(RECORDS FOR THIS EXERCISE)
———
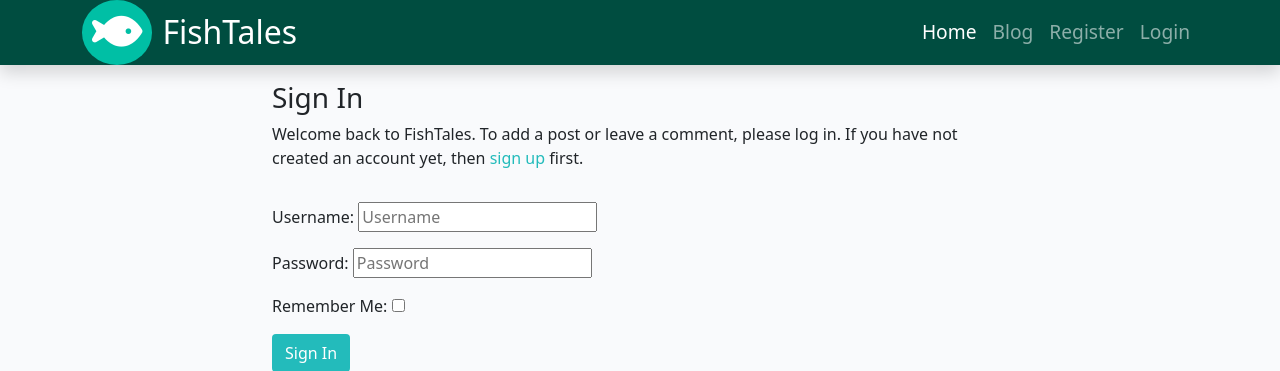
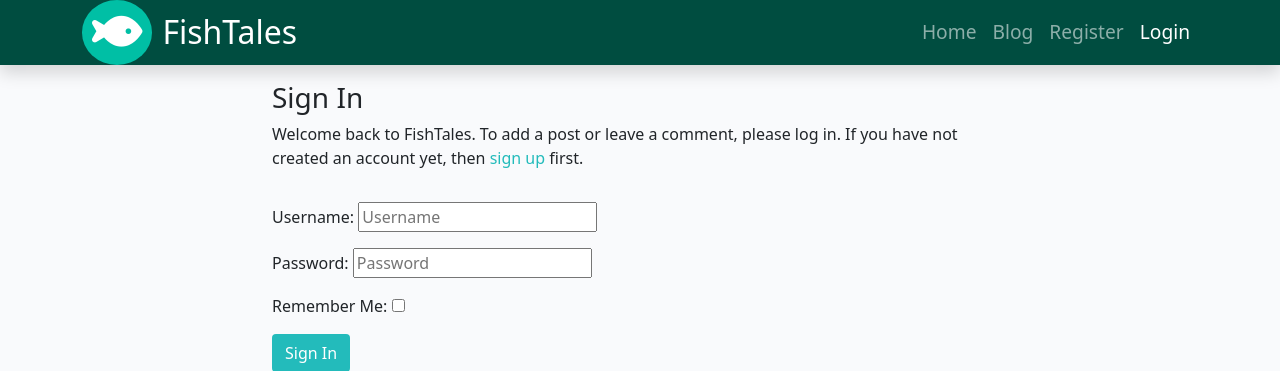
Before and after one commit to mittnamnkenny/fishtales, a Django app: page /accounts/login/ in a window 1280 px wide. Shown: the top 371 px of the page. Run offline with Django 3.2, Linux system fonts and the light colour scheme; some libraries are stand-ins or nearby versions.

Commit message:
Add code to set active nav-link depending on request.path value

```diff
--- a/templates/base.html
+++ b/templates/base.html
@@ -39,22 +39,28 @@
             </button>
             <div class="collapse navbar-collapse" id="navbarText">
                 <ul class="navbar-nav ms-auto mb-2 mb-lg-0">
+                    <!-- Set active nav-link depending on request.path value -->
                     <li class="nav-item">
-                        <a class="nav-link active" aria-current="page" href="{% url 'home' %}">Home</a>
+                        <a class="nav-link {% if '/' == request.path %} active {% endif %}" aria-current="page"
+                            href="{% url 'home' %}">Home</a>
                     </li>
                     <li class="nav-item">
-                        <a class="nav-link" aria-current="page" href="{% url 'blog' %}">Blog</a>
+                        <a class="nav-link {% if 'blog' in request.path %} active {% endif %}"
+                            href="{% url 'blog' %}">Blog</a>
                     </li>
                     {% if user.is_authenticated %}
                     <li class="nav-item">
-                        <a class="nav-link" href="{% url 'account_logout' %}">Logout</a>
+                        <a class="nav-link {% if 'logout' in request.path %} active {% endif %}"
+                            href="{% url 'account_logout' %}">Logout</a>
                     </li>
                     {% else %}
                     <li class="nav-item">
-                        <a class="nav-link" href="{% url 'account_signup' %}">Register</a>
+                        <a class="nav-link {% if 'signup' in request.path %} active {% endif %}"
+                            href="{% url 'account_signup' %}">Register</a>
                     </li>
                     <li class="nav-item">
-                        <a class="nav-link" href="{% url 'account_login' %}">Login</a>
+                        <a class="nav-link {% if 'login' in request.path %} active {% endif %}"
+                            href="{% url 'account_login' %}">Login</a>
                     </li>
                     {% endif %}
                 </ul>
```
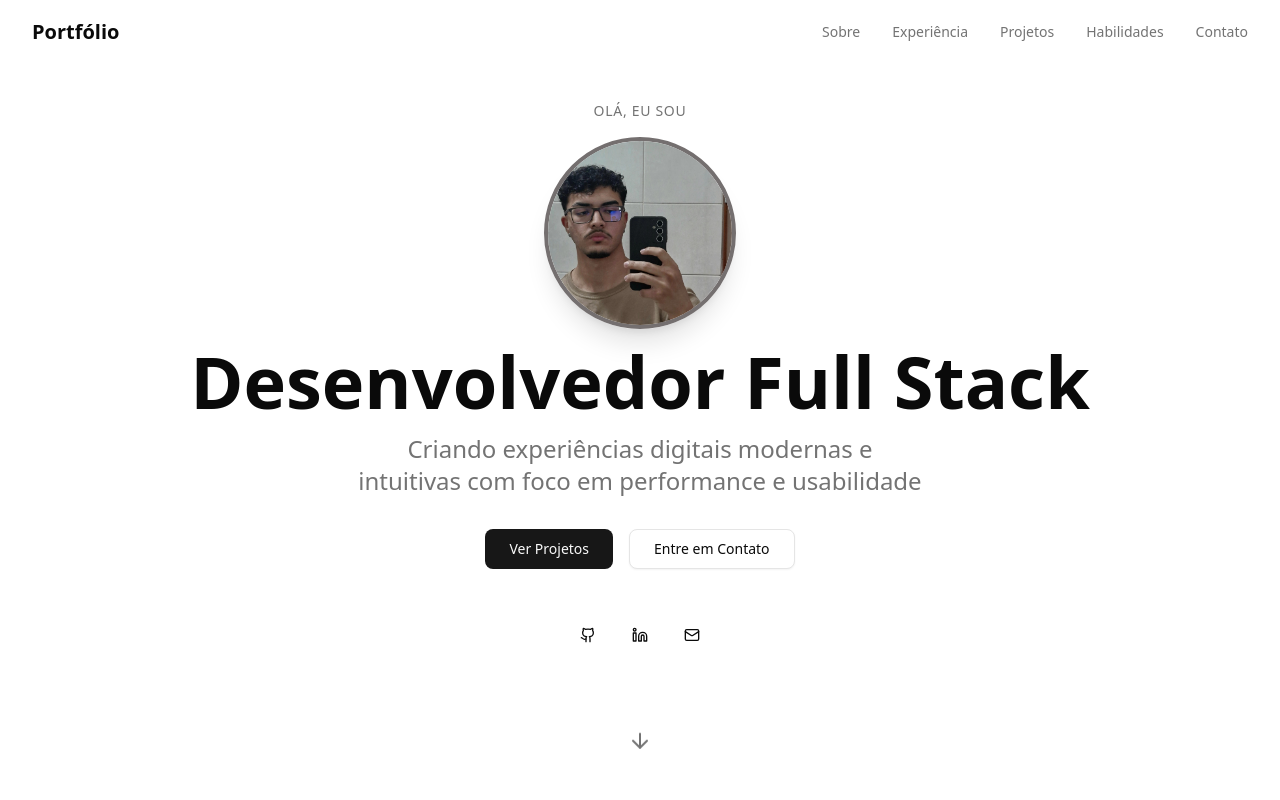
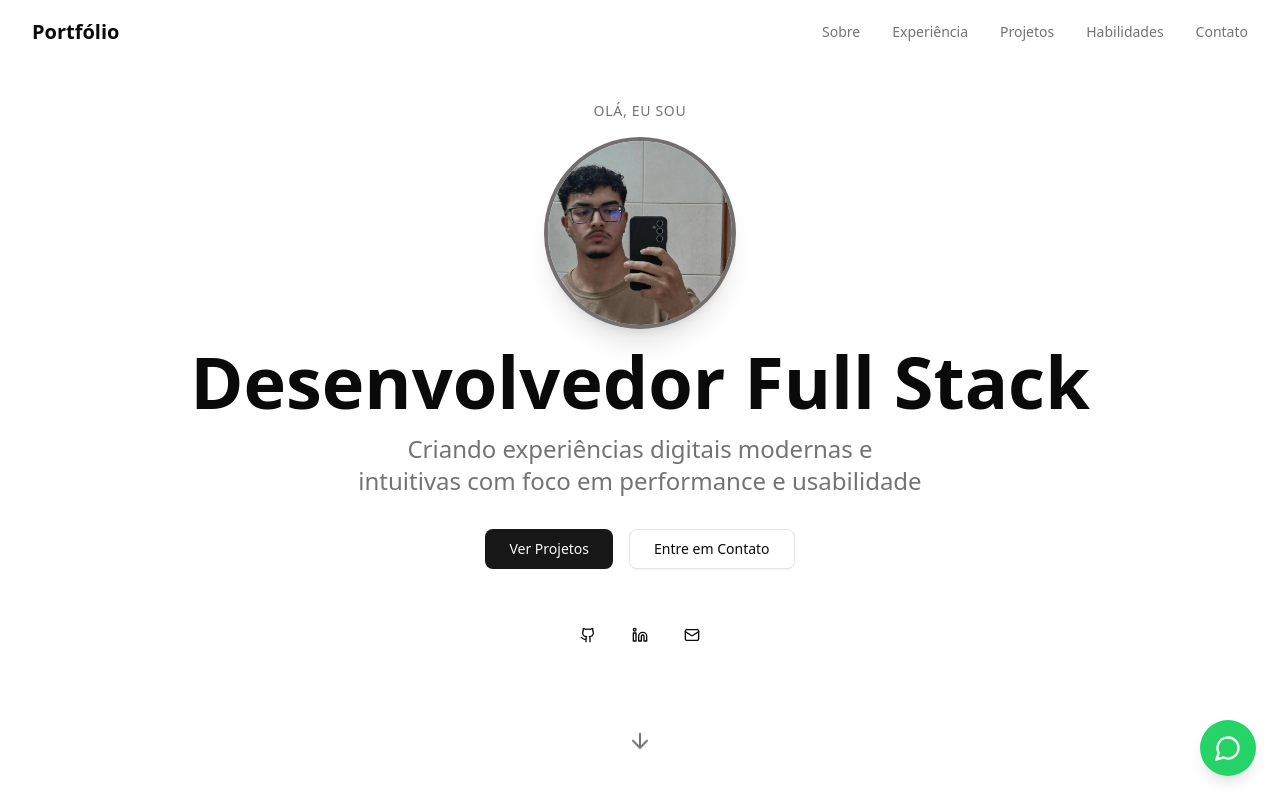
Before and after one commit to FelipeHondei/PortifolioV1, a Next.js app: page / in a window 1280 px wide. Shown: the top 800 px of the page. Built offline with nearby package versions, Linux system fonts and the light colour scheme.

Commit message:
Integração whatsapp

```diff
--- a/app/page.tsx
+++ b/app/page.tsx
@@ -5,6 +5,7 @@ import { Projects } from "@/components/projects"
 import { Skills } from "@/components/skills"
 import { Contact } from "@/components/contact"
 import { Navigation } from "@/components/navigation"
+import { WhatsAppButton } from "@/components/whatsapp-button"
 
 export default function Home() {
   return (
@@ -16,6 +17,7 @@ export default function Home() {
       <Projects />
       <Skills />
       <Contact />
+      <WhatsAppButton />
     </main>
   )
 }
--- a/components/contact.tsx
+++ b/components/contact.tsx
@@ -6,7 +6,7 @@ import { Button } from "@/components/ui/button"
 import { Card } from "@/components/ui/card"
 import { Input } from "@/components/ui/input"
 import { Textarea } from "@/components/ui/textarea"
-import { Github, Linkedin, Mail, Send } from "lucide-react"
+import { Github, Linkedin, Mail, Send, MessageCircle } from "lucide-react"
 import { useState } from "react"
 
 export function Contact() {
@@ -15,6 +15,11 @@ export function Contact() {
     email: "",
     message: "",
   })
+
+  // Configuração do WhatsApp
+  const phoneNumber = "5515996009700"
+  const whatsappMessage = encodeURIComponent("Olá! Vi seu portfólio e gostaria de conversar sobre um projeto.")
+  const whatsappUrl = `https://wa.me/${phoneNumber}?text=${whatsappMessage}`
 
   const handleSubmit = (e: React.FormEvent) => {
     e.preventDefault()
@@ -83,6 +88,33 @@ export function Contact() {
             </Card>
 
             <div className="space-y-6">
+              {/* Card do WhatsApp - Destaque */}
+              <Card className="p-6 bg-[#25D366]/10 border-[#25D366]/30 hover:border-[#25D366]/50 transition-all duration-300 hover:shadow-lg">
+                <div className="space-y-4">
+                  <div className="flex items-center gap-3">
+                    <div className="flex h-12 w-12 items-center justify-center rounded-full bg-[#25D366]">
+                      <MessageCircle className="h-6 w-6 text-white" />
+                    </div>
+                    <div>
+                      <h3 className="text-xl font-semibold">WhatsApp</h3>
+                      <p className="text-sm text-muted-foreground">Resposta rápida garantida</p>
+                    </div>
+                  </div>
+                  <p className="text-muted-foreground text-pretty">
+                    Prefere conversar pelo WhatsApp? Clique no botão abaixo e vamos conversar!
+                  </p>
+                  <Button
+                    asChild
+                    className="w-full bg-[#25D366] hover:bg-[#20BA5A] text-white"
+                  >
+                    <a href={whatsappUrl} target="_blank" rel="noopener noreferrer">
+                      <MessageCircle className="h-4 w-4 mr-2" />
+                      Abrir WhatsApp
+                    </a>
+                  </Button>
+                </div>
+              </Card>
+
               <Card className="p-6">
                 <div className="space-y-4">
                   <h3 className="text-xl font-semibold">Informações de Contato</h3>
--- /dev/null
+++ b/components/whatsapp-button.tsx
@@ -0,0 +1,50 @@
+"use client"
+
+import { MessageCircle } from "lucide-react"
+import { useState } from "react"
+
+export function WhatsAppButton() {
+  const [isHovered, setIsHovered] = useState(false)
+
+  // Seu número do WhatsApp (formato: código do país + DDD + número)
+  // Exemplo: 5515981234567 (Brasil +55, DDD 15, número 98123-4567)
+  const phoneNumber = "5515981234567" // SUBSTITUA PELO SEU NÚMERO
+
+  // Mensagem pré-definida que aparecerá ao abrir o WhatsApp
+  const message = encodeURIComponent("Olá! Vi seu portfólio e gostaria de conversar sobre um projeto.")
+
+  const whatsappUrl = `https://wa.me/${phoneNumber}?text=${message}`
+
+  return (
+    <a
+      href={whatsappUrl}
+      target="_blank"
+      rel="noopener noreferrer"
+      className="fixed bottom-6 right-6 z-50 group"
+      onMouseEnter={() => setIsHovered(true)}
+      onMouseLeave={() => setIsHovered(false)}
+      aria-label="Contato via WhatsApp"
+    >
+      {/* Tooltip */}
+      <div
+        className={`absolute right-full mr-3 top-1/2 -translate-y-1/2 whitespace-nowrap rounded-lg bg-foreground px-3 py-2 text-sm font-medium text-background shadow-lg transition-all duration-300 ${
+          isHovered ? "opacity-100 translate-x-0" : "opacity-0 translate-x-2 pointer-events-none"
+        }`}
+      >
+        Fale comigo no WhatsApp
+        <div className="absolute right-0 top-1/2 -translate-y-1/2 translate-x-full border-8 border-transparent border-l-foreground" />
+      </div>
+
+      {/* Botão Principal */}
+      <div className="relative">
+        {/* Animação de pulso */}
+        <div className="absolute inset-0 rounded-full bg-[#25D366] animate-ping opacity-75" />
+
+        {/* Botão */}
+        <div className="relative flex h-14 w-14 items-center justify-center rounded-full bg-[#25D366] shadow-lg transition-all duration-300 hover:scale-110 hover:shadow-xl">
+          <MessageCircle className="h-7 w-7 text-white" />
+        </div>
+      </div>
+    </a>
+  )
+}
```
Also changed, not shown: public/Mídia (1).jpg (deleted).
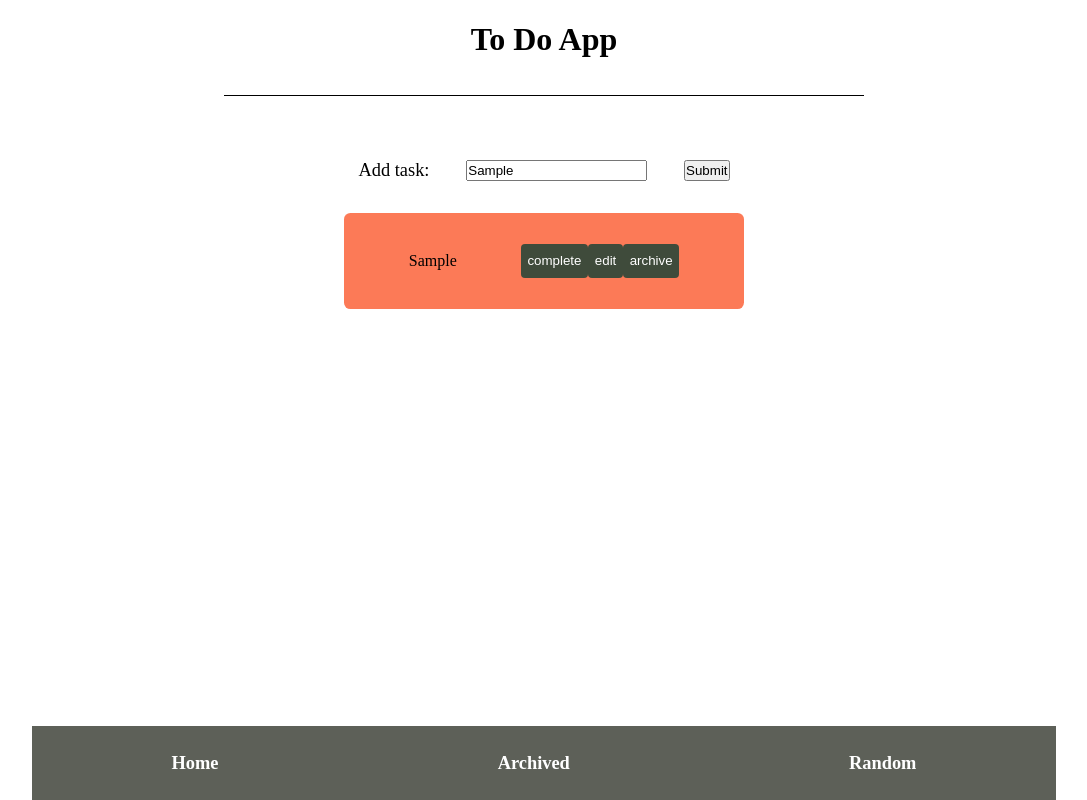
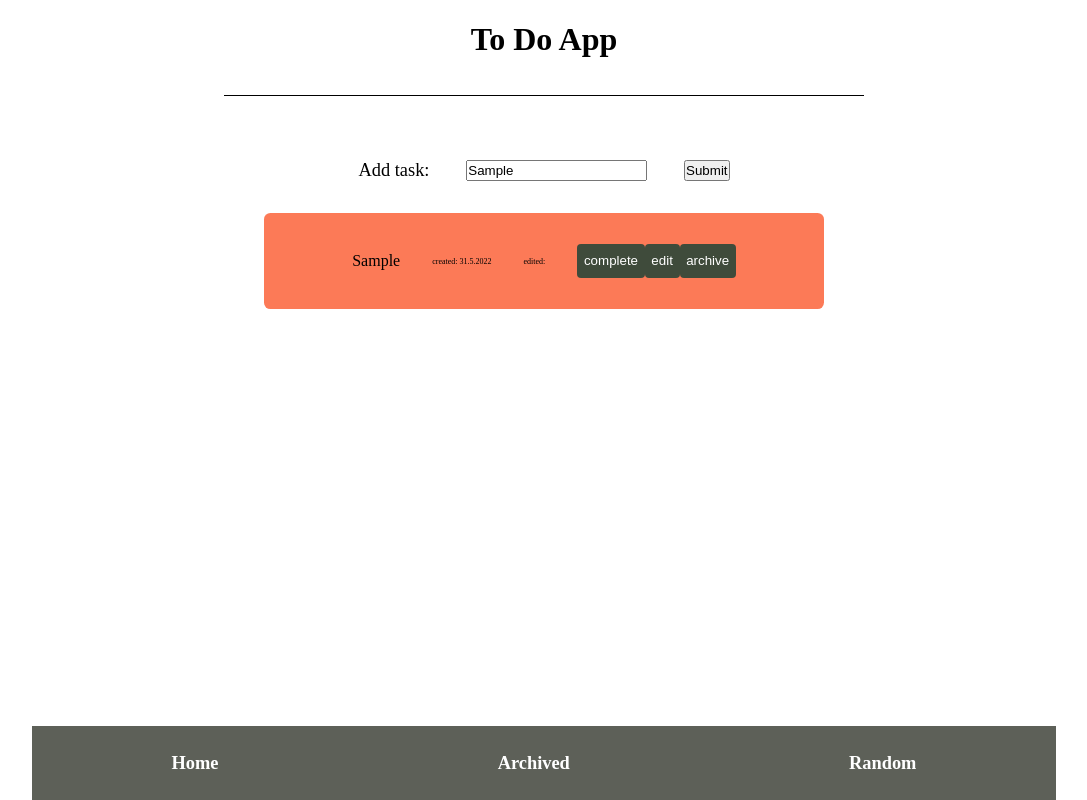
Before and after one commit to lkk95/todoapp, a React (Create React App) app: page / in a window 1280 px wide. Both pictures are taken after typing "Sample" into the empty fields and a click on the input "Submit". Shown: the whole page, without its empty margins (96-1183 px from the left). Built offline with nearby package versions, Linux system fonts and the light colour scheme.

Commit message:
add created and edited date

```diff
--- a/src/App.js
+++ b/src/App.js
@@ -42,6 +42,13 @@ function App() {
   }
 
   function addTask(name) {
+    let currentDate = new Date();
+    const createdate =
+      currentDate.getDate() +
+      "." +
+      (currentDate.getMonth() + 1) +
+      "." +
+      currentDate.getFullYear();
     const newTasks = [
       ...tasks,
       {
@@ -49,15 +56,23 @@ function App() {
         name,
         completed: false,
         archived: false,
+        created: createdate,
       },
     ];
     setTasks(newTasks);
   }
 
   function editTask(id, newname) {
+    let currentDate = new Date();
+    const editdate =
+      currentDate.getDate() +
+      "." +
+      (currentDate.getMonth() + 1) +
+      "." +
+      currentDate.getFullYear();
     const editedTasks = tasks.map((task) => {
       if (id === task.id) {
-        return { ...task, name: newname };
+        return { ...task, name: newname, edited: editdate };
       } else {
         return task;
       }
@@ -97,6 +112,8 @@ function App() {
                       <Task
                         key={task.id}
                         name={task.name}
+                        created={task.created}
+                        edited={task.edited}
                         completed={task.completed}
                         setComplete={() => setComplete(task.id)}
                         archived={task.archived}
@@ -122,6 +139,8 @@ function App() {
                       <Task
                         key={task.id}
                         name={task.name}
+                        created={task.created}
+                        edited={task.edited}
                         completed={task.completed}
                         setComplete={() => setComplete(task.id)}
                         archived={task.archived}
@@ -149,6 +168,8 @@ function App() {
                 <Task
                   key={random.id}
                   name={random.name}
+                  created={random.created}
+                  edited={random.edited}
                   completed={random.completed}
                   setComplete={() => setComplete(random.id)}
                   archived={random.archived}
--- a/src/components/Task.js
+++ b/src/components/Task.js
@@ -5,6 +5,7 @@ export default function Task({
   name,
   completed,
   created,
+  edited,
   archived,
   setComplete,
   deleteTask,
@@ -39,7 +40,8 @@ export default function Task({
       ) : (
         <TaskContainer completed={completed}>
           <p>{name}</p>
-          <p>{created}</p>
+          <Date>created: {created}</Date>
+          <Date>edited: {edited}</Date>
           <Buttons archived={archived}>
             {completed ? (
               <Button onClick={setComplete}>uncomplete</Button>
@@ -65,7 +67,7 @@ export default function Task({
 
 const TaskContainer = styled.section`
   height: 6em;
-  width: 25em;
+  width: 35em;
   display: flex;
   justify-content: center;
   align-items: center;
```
———
(PROMPT)
Go through the entries above and pull out each line with "random" in it.

(RESPONSE AREA)
                   key={random.id}
                   name={random.name}
+                  created={random.created}
+                  edited={random.edited}
                   completed={random.completed}
                   setComplete={() => setComplete(random.id)}
                   archived={random.archived}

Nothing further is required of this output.